Publication date: August 13, 2019
Historical fiction has quickly become one of my favorite genres over the past year. With Outlander, Alex & Eliza, and All the Light We Cannot See, I was hungry for another story set in a time long ago. When my boyfriend’s grandmother initially told me about The Winemaker’s Wife, I wasn’t certain how interested I would be or what the writing would be like but upon my next visit, she handed me the book and I couldn’t refuse the very sweet gesture. Now, I’m secretly aching to talk about it with her.
Set in the beginning of World War II, The Winemaker’s Wife closely follows the story of three women and the impact each had in the others’ lives. Ines has shortly been married to Michael, the owner of the beautiful Maison Chauveau in Champagne, France, when the Germans leak into the nearby areas. Although Ines never felt quite right for the vineyard, she grows especially uncomfortable when her husband joins the resistance. Celine, the wife of Michael’s best friend and chef de cave Theo, is uncomfortable not taking part in the effort, especially once she fears for her life and the lives of her Jewish family. Seventy-nine years later, we are introduced to Liv, the granddaughter of Ines’s best friend. Struggling with infertility and divorce, her grandmother whisks her away to Champagne where she learns the darker secrets of the luscious countryside.
It’ll be difficult to discuss my favorite aspect of the book without giving away any spoilers, but I will say that the use of the three perspectives and the choice of those perspectives was pure art. The story, like any great tale, weaves together several relationships that at first appear to have nothing to do with the next. But the closer their relationships become with one another, the further their divide becomes.
Something that cannot go unmentioned is Harmel’s attention to detail and obvious strenuous research. There is not a historical stone left unturned. The French language and the war history is immersive–I learned what makes a good wine as well as what makes a good resistor. And with her vivid diction, I hardly realized I wasn’t in Champagne hiding wine in the cellars.
The story was highly unpredictable in the best way. While a twist such as what is adopted in the end of this story would seem like an unprecedented curveball in any other novel, when I reflected on the path to get to that twist, I realized it couldn’t have been any other way. Each turn is tight and clearly aligns with the sequence of events, but none are obvious to the entranced reader.

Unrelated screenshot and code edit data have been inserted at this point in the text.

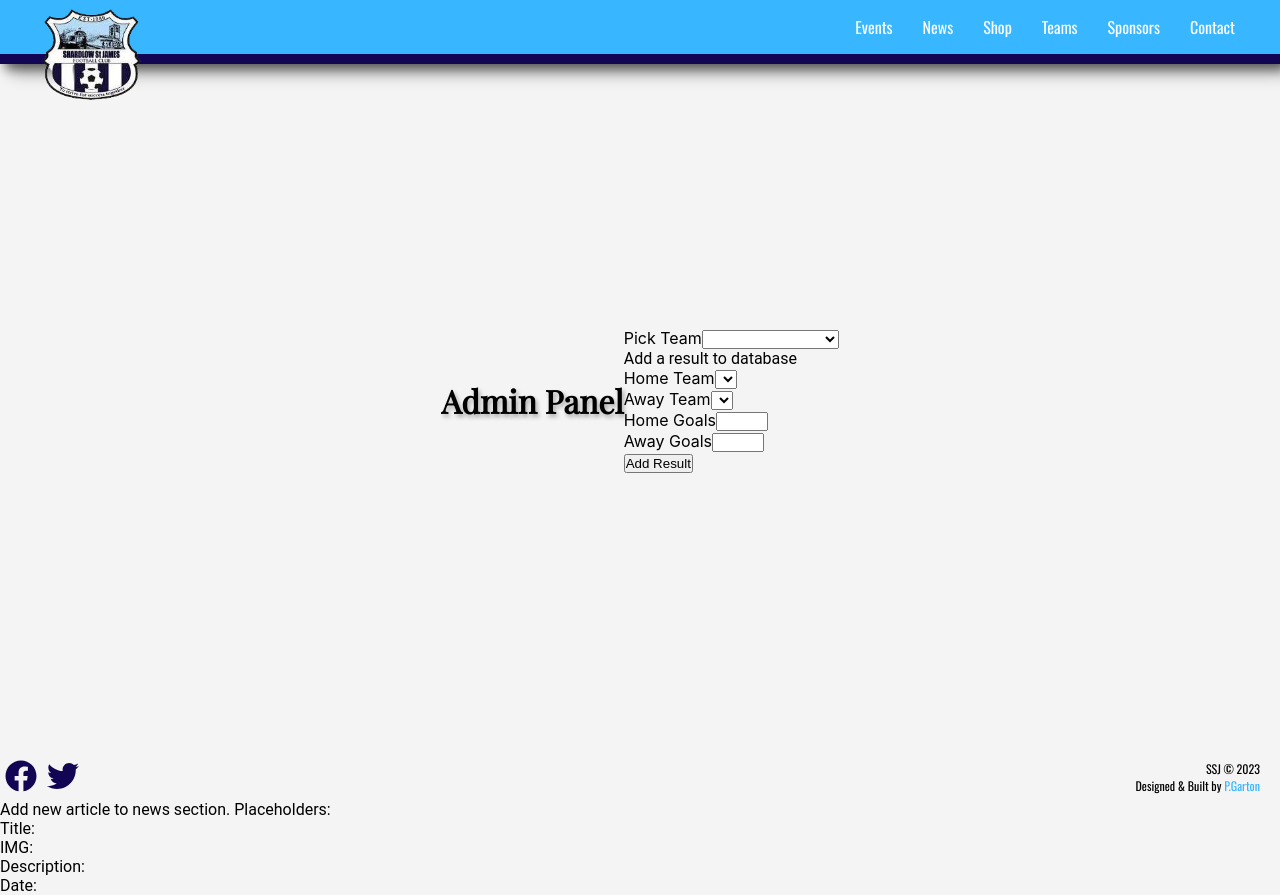
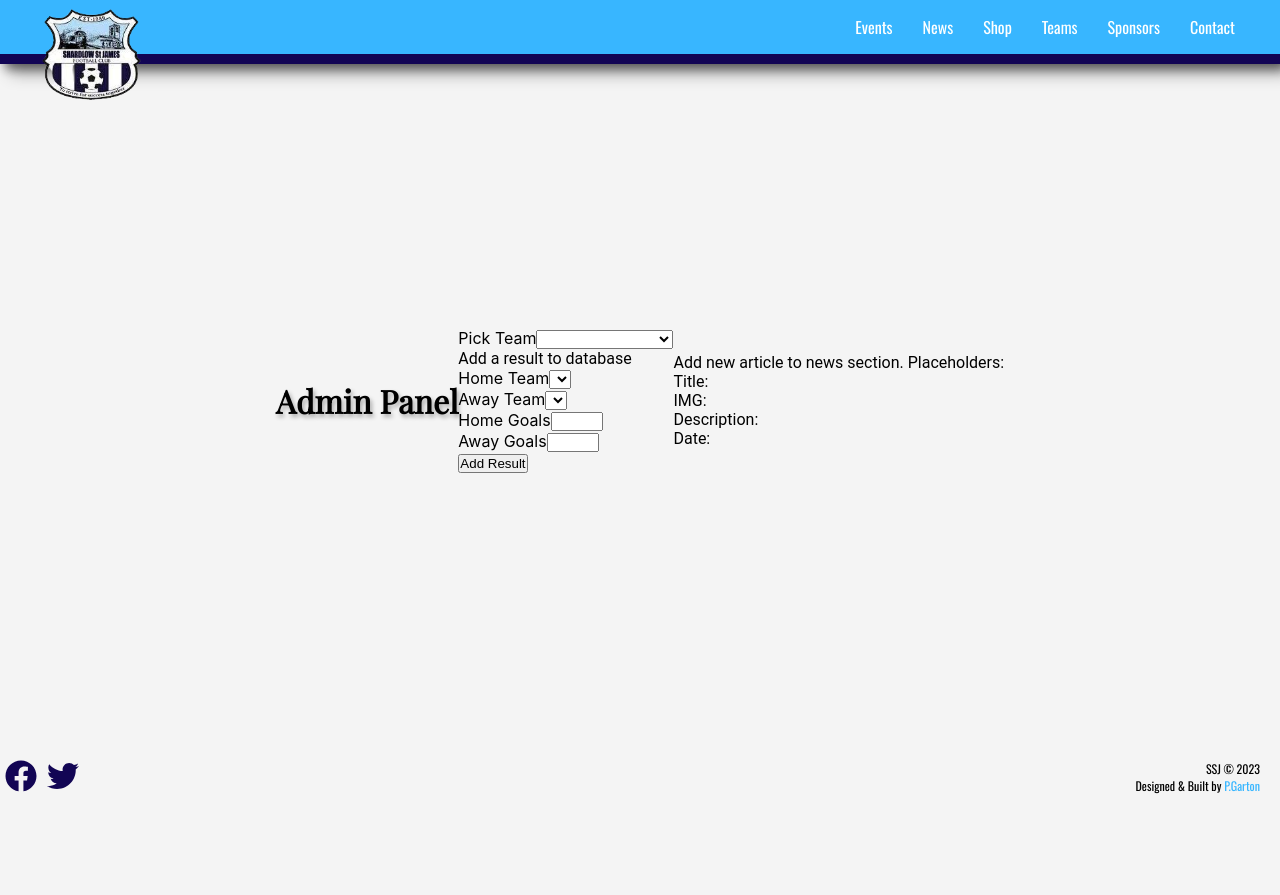
Before and after one commit to paulg44/shardlow_st_james, a React (Create React App) app in the folder ssj/: page /controlPanel in a window 1280 px wide. After the commit the page ends 800 px from the top, so only its background shows below. Built offline with nearby package versions, Linux system fonts and the light colour scheme.

Commit message:
add admin news panel folder and files

```diff
--- /dev/null
+++ b/ssj/src/Components/Admin/ControlPanel/AddNews/AddNews.js
@@ -0,0 +1,20 @@
+// Component for adding news from admin panel
+import { Form } from "react-bootstrap";
+import { useState } from "react";
+
+function AddNewsAdmin() {
+  return (
+    <div>
+      {/* Add News */}
+      <div className="addNews">
+        <p>Add new article to news section. Placeholders:</p>
+        <p>Title:</p>
+        <p>IMG:</p>
+        <p>Description:</p>
+        <p>Date:</p>
+      </div>
+    </div>
+  );
+}
+
+export default AddNewsAdmin;
--- a/ssj/src/Components/Admin/ControlPanel/ControlPanel.js
+++ b/ssj/src/Components/Admin/ControlPanel/ControlPanel.js
@@ -3,6 +3,7 @@ import "./ControlPanel.css";
 import { Form } from "react-bootstrap";
 import { useState } from "react";
 import AddResultAdmin from "./AddResults/AddResults";
+import AddNewsAdmin from "./AddNews/AddNews";
 
 function AdminControlPanel() {
   /* TODO
@@ -13,16 +14,9 @@ function AdminControlPanel() {
   */
 
   return (
-    <div>
+    <div className="controlPanel">
       <AddResultAdmin />
-      {/* Add News */}
-      <div className="addNews">
-        <p>Add new article to news section. Placeholders:</p>
-        <p>Title:</p>
-        <p>IMG:</p>
-        <p>Description:</p>
-        <p>Date:</p>
-      </div>
+      <AddNewsAdmin />
     </div>
   );
 }
```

The Winemaker’s Wife is a heartbreaking look into the French winemakers of World War II. The story of Ines, Celine, and Liv was truly one to be told.